I received a copy of this book for free from the pubisher, in exchange for an honest review.
Opening with one of the most horrific beginnings I can remember in Young Adult fiction, The Coldest Girl In Coldtown starts with a young girl named Tana waking up after a party. After extricating herself from the bathtub in which she slept, she emerges into the living room to find the usual remains of a alcohol-fueled house party – empty bottles, bowls of half-eaten nibbles, clothes strewn around the room – along with the corpses of her friends and classmates. The only other person left alive happens to be her ex-boyfriend Aidan, whom she finds tied to a bed, and in the company of a vampire.

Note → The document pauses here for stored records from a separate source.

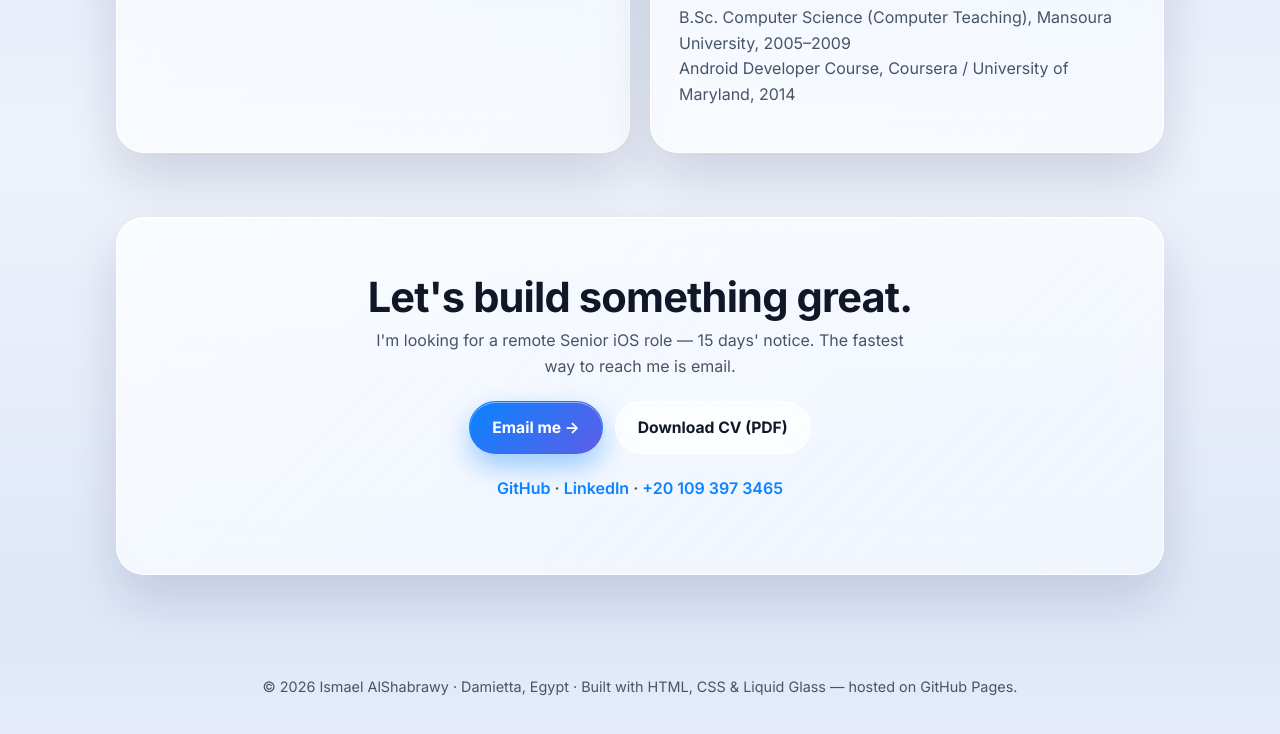
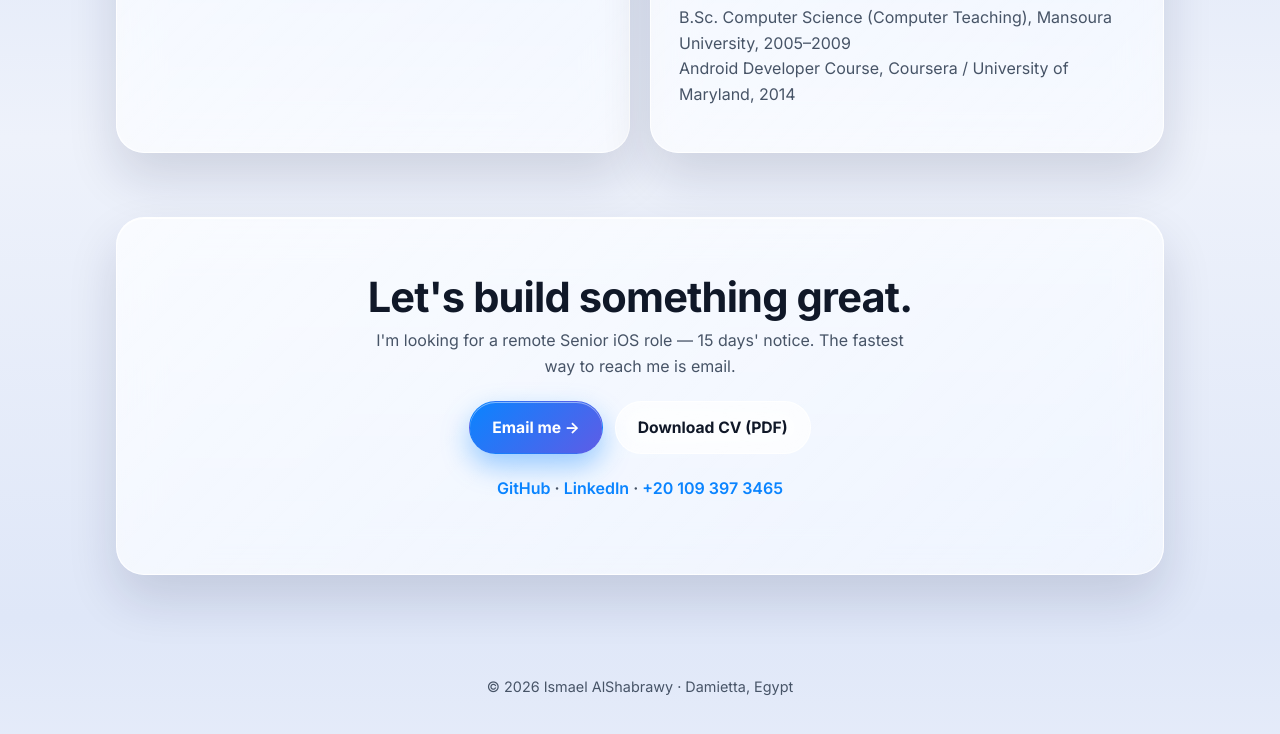
Before and after one commit to iishabrawy/portfolio, a plain HTML site: page index.html in a window 1280 px wide. Shown: the part 3862-4596 px from the top of the page. Drawn offline with Linux system fonts and the light colour scheme.

Commit message:
Update index.html

```diff
--- a/index.html
+++ b/index.html
@@ -240,7 +240,7 @@
 </main>
 
 <footer>
-  <p>© <span id="year">2026</span> Ismael AlShabrawy · Damietta, Egypt · Built with HTML, CSS &amp; Liquid Glass — hosted on GitHub Pages.</p>
+  <p>© <span id="year">2026</span> Ismael AlShabrawy · Damietta, Egypt</p>
 </footer>
 
 <script src="script.js"></script>
```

I have read in a couple of reviews that some people were put off by Tana’s ‘party girl image’. I don’t really understand this criticism: if I stopped reading a book because a character had an interest or trait that was unfamiliar to me then I’d never finish a book. Needless to say, I wouldn’t get very far in fantasy or science fiction. However, I did not really like Tana very much – for one, she was incredibly fickle. I was mostly confused about what she actually wanted: she couldn’t seem to decide whether she wanted to remain human or become a vampire, at times she was both strongly against and for the idea. Her relationship with Aidan was also pretty twisted and she allowed herself to be used as well as using him, which was sad. She’s obviously quite a troubled soul. Unlike Midnight and Winter, who were pretty much the ultimate ‘typical’ angsty Goth teens, and who probably have a perfectly normal home life that they’re unhappy with for reasons unknown. They just annoyed me more than anything.

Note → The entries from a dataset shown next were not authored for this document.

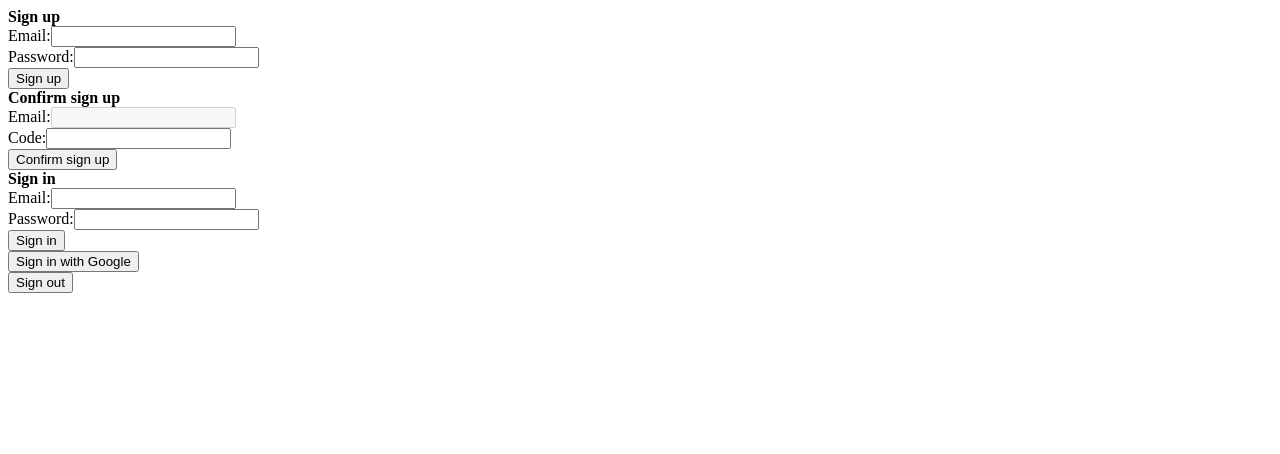
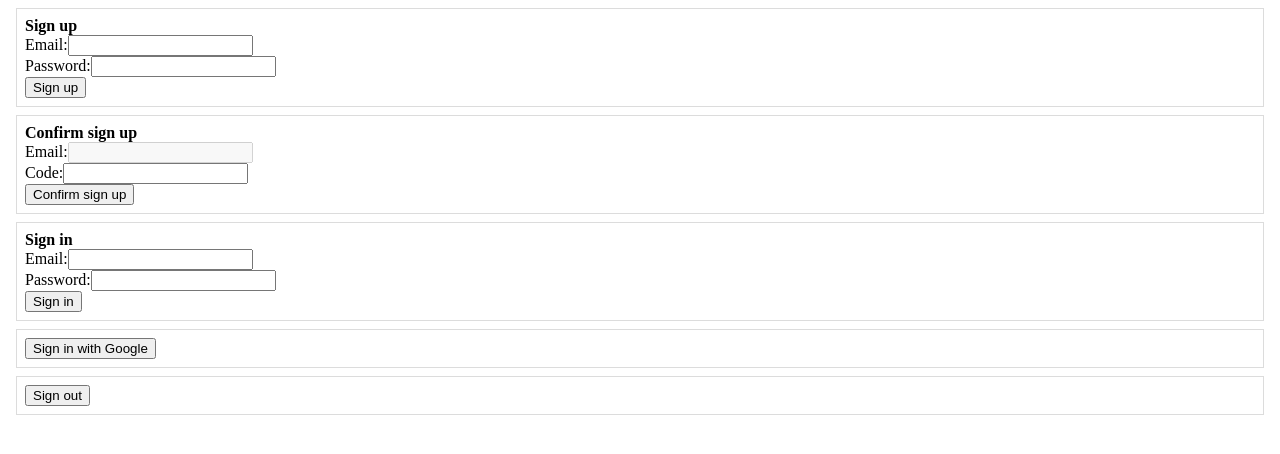
Before and after one commit to ronnaf/pwa-sandbox, a React (Vite) app: page / in a window 1280 px wide. Shown: the top 454 px of the page. Built offline with nearby package versions, Linux system fonts and the light colour scheme; no server answers; what aws-amplify would draw is missing.

Commit message:
chore: updates to appearance and remove yarn

```diff
--- a/src/App.tsx
+++ b/src/App.tsx
@@ -28,6 +28,10 @@ Hub.listen("auth", async ({ payload }) => {
     }
   }
 });
+
+function Box({ children }: {children: React.ReactNode}) {
+  return <div style={{margin: 8, padding: 8, border: '1px solid gainsboro'}}>{children}</div>;
+}
 
 function App() {
   const [email, setEmail] = useState("");
@@ -83,7 +87,7 @@ function App() {
   const handleSignOut = async () => {
     try {
       await signOut();
-      console.log('signed out')
+      console.log("signed out");
     } catch (error) {
       console.log("error signing out: ", error);
     }
@@ -97,7 +101,7 @@ function App() {
 
   return (
     <>
-      <div>
+      <Box>
         <strong>Sign up</strong>
         <form onSubmit={handleSignUp}>
           <div>
@@ -120,8 +124,8 @@ function App() {
           </div>
           <button type="submit">Sign up</button>
         </form>
-      </div>
-      <div>
+      </Box>
+      <Box>
         <strong>Confirm sign up</strong>
         <form onSubmit={handleConfirmation}>
           <div>
@@ -139,8 +143,8 @@ function App() {
           </div>
           <button type="submit">Confirm sign up</button>
         </form>
-      </div>
-      <div>
+      </Box>
+      <Box>
         <strong>Sign in</strong>
         <form onSubmit={handleSignIn}>
           <div>
@@ -163,13 +167,13 @@ function App() {
           </div>
           <button type="submit">Sign in</button>
         </form>
-      </div>
-      <div>
+      </Box>
+      <Box>
         <button onClick={handleGoogleSignIn}>Sign in with Google</button>
-      </div>
-      <div>
+      </Box>
+      <Box>
         <button onClick={handleSignOut}>Sign out</button>
-      </div>
+      </Box>
     </>
   );
 }
```
Also changed, not shown: 1 other file (tests, documents, lock files or other folders).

I can’t really explain why, but this book just did not live up to the hype for me. In a world that’s over-saturated with vampire books and films, this didn’t feel like anything particularly original. I did like the idea of Coldtowns and mixing the archaic view of vampires with the new by introducing a reality TV show, but it just wasn’t enough. I felt the book really dragging in some spots; I don’t know if it was because I had about a week where I didn’t have time to read so the story sort of got broken into two.
Overall, not particularly my cup of tea. A good read for paranormal and vampire fans, but there was nothing of note for me here.